Excerpts from a dataset:
● ● ● ●

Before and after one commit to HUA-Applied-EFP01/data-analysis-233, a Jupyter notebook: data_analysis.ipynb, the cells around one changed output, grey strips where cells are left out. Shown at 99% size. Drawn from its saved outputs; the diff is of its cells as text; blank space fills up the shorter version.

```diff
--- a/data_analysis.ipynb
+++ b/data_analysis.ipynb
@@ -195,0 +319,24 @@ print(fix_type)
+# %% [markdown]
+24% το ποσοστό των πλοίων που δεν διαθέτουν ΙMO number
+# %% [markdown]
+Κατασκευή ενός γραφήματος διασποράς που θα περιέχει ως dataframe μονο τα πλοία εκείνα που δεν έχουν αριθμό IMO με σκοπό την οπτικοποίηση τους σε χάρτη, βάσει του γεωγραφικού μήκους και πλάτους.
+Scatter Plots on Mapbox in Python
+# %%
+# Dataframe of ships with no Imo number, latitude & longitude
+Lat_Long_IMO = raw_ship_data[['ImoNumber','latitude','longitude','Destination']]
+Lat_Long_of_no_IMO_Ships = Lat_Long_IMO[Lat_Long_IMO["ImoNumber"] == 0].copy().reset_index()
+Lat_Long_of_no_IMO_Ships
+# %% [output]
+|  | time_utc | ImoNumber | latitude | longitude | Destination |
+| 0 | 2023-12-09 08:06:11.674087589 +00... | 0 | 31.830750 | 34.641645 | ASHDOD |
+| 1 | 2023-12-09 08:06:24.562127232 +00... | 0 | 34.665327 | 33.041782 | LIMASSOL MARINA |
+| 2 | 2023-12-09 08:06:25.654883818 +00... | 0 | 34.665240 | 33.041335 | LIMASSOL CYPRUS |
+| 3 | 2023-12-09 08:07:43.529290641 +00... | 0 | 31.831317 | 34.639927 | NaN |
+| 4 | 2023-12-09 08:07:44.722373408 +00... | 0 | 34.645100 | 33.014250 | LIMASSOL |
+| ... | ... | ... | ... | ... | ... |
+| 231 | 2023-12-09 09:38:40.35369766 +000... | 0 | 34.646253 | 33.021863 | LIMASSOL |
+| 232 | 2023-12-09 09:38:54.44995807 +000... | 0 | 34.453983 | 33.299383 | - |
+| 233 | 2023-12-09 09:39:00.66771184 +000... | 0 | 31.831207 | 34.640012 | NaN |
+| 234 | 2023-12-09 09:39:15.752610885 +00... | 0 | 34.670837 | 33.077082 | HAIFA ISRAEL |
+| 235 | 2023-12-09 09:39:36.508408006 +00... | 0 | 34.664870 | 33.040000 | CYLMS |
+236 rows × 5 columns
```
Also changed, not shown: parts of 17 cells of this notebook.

● ● ● ●

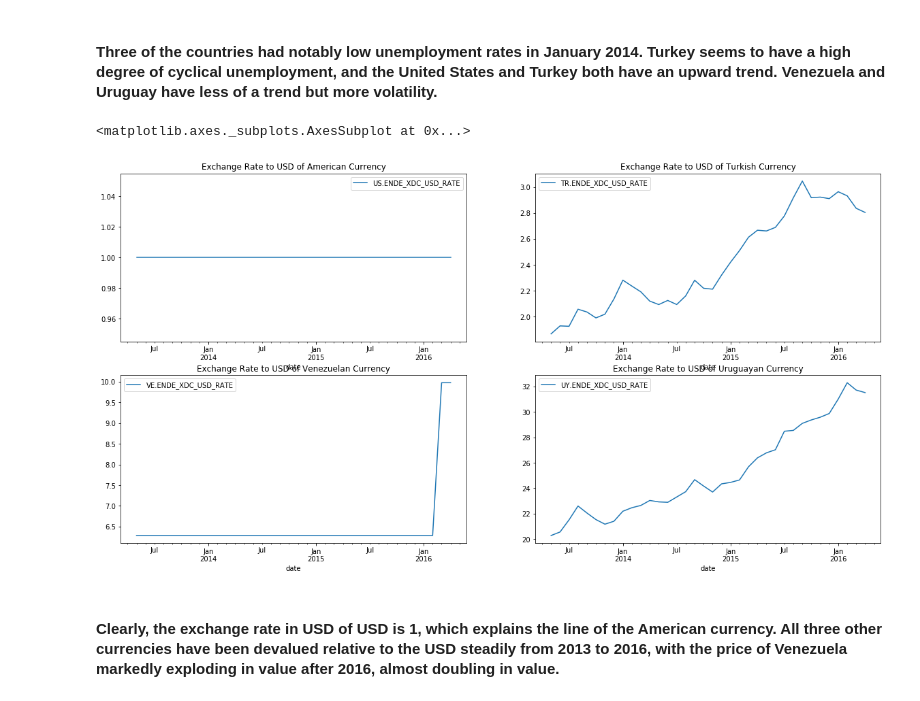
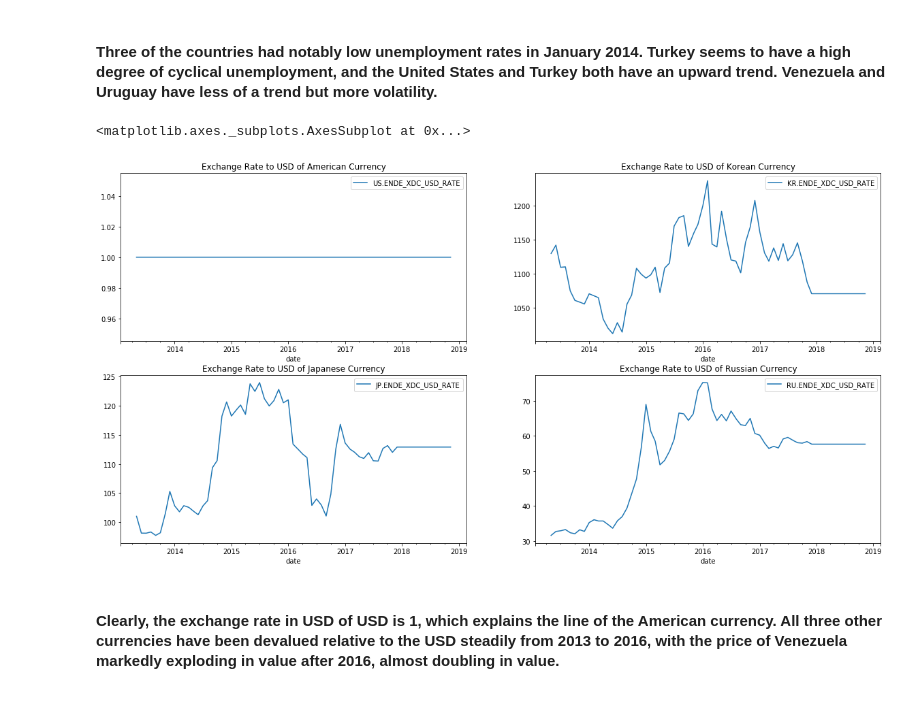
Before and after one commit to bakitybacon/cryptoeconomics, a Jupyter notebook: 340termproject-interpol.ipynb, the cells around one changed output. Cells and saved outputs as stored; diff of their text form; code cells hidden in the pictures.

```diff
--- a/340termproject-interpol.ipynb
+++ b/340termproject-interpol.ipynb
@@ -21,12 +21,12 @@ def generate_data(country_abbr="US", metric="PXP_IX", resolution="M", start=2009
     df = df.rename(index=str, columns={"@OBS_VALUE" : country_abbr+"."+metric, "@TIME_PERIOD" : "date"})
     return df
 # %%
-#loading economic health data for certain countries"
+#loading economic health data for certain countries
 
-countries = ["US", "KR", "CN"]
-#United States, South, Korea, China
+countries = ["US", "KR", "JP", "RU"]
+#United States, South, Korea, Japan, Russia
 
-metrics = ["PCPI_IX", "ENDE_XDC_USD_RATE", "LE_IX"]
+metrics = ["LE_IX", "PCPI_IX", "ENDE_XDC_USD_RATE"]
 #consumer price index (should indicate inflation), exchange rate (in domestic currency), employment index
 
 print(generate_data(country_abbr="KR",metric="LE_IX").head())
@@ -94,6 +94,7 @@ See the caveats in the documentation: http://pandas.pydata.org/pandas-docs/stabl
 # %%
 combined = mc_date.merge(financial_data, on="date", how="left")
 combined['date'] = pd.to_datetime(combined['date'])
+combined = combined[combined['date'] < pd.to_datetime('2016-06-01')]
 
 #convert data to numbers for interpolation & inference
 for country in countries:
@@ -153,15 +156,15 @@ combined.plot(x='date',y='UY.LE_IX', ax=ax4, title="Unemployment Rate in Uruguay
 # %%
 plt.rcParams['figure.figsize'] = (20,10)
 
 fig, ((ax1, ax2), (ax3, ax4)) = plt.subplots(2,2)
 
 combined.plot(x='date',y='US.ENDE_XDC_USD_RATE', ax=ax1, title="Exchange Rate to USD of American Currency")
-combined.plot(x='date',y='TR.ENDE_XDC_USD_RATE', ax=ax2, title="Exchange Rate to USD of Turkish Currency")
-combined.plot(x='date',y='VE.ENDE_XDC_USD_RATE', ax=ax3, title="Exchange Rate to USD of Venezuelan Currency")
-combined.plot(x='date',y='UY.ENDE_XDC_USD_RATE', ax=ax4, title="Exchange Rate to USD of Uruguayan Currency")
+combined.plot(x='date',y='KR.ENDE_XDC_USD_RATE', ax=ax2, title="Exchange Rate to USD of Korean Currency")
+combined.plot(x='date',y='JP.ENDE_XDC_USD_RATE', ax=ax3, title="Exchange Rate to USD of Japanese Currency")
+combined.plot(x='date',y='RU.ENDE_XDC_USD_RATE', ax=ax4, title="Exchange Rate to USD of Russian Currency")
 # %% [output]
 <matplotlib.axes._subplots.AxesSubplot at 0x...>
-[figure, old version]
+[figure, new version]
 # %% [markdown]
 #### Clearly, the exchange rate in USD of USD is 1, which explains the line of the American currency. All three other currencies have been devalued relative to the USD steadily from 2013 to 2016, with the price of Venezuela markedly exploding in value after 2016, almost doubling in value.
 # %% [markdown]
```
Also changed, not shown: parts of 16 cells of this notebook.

● ● ● ●

Check every line of the records above for the string "date". Copy those that hold it.

     df = df.rename(index=str, columns={"@OBS_VALUE" : country_abbr+"."+metric, "@TIME_PERIOD" : "date"})
 combined = mc_date.merge(financial_data, on="date", how="left")
 combined['date'] = pd.to_datetime(combined['date'])
+combined = combined[combined['date'] < pd.to_datetime('2016-06-01')]
@@ -153,15 +156,15 @@ combined.plot(x='date',y='UY.LE_IX', ax=ax4, title="Unemployment Rate in Uruguay
 combined.plot(x='date',y='US.ENDE_XDC_USD_RATE', ax=ax1, title="Exchange Rate to USD of American Currency")
-combined.plot(x='date',y='TR.ENDE_XDC_USD_RATE', ax=ax2, title="Exchange Rate to USD of Turkish Currency")
-combined.plot(x='date',y='VE.ENDE_XDC_USD_RATE', ax=ax3, title="Exchange Rate to USD of Venezuelan Currency")
-combined.plot(x='date',y='UY.ENDE_XDC_USD_RATE', ax=ax4, title="Exchange Rate to USD of Uruguayan Currency")
+combined.plot(x='date',y='KR.ENDE_XDC_USD_RATE', ax=ax2, title="Exchange Rate to USD of Korean Currency")
+combined.plot(x='date',y='JP.ENDE_XDC_USD_RATE', ax=ax3, title="Exchange Rate to USD of Japanese Currency")
+combined.plot(x='date',y='RU.ENDE_XDC_USD_RATE', ax=ax4, title="Exchange Rate to USD of Russian Currency")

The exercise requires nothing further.